## Task description
Can the data below be set down again exactly, line for line?

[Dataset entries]
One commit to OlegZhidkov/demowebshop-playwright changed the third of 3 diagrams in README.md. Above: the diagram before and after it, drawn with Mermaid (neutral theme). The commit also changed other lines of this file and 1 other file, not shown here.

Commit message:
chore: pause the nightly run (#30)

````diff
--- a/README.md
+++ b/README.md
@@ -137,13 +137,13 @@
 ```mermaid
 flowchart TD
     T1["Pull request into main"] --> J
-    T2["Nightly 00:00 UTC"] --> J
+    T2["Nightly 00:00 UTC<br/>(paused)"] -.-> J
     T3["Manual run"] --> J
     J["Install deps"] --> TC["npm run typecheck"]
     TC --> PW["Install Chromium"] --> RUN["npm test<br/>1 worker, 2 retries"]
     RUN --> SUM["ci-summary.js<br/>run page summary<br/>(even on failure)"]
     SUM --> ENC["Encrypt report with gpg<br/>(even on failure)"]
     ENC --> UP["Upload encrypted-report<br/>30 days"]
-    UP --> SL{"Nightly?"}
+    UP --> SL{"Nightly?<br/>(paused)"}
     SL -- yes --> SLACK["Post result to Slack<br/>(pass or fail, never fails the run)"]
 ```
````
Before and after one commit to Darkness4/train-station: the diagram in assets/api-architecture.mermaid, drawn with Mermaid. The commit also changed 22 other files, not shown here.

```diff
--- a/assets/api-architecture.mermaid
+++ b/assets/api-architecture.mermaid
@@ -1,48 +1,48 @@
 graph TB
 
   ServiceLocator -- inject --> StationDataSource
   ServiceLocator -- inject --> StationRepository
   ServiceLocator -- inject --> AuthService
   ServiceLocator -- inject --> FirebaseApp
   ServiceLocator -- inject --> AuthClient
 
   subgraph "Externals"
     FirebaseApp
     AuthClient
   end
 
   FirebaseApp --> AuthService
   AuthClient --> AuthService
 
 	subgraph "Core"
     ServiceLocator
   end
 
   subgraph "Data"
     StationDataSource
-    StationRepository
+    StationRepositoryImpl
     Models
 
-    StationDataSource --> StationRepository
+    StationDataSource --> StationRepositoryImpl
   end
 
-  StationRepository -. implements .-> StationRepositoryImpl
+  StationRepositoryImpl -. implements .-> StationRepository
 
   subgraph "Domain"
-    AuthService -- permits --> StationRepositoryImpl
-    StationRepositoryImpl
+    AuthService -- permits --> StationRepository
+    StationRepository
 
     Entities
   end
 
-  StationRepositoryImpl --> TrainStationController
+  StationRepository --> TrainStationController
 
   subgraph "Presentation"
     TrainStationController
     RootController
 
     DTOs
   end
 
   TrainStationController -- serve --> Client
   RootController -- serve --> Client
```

## Response to the exercise
One commit to OlegZhidkov/demowebshop-playwright changed the third of 3 diagrams in README.md. Above: the diagram before and after it, drawn with Mermaid (neutral theme). The commit also changed other lines of this file and 1 other file, not shown here.

Commit message:
chore: pause the nightly run (#30)

````diff
--- a/README.md
+++ b/README.md
@@ -137,13 +137,13 @@
 ```mermaid
 flowchart TD
     T1["Pull request into main"] --> J
-    T2["Nightly 00:00 UTC"] --> J
+    T2["Nightly 00:00 UTC<br/>(paused)"] -.-> J
     T3["Manual run"] --> J
     J["Install deps"] --> TC["npm run typecheck"]
     TC --> PW["Install Chromium"] --> RUN["npm test<br/>1 worker, 2 retries"]
     RUN --> SUM["ci-summary.js<br/>run page summary<br/>(even on failure)"]
     SUM --> ENC["Encrypt report with gpg<br/>(even on failure)"]
     ENC --> UP["Upload encrypted-report<br/>30 days"]
-    UP --> SL{"Nightly?"}
+    UP --> SL{"Nightly?<br/>(paused)"}
     SL -- yes --> SLACK["Post result to Slack<br/>(pass or fail, never fails the run)"]
 ```
````
Before and after one commit to Darkness4/train-station: the diagram in assets/api-architecture.mermaid, drawn with Mermaid. The commit also changed 22 other files, not shown here.

```diff
--- a/assets/api-architecture.mermaid
+++ b/assets/api-architecture.mermaid
@@ -1,48 +1,48 @@
 graph TB
 
   ServiceLocator -- inject --> StationDataSource
   ServiceLocator -- inject --> StationRepository
   ServiceLocator -- inject --> AuthService
   ServiceLocator -- inject --> FirebaseApp
   ServiceLocator -- inject --> AuthClient
 
   subgraph "Externals"
     FirebaseApp
     AuthClient
   end
 
   FirebaseApp --> AuthService
   AuthClient --> AuthService
 
 	subgraph "Core"
     ServiceLocator
   end
 
   subgraph "Data"
     StationDataSource
-    StationRepository
+    StationRepositoryImpl
     Models
 
-    StationDataSource --> StationRepository
+    StationDataSource --> StationRepositoryImpl
   end
 
-  StationRepository -. implements .-> StationRepositoryImpl
+  StationRepositoryImpl -. implements .-> StationRepository
 
   subgraph "Domain"
-    AuthService -- permits --> StationRepositoryImpl
-    StationRepositoryImpl
+    AuthService -- permits --> StationRepository
+    StationRepository
 
     Entities
   end
 
-  StationRepositoryImpl --> TrainStationController
+  StationRepository --> TrainStationController
 
   subgraph "Presentation"
     TrainStationController
     RootController
 
     DTOs
   end
 
   TrainStationController -- serve --> Client
   RootController -- serve --> Client
```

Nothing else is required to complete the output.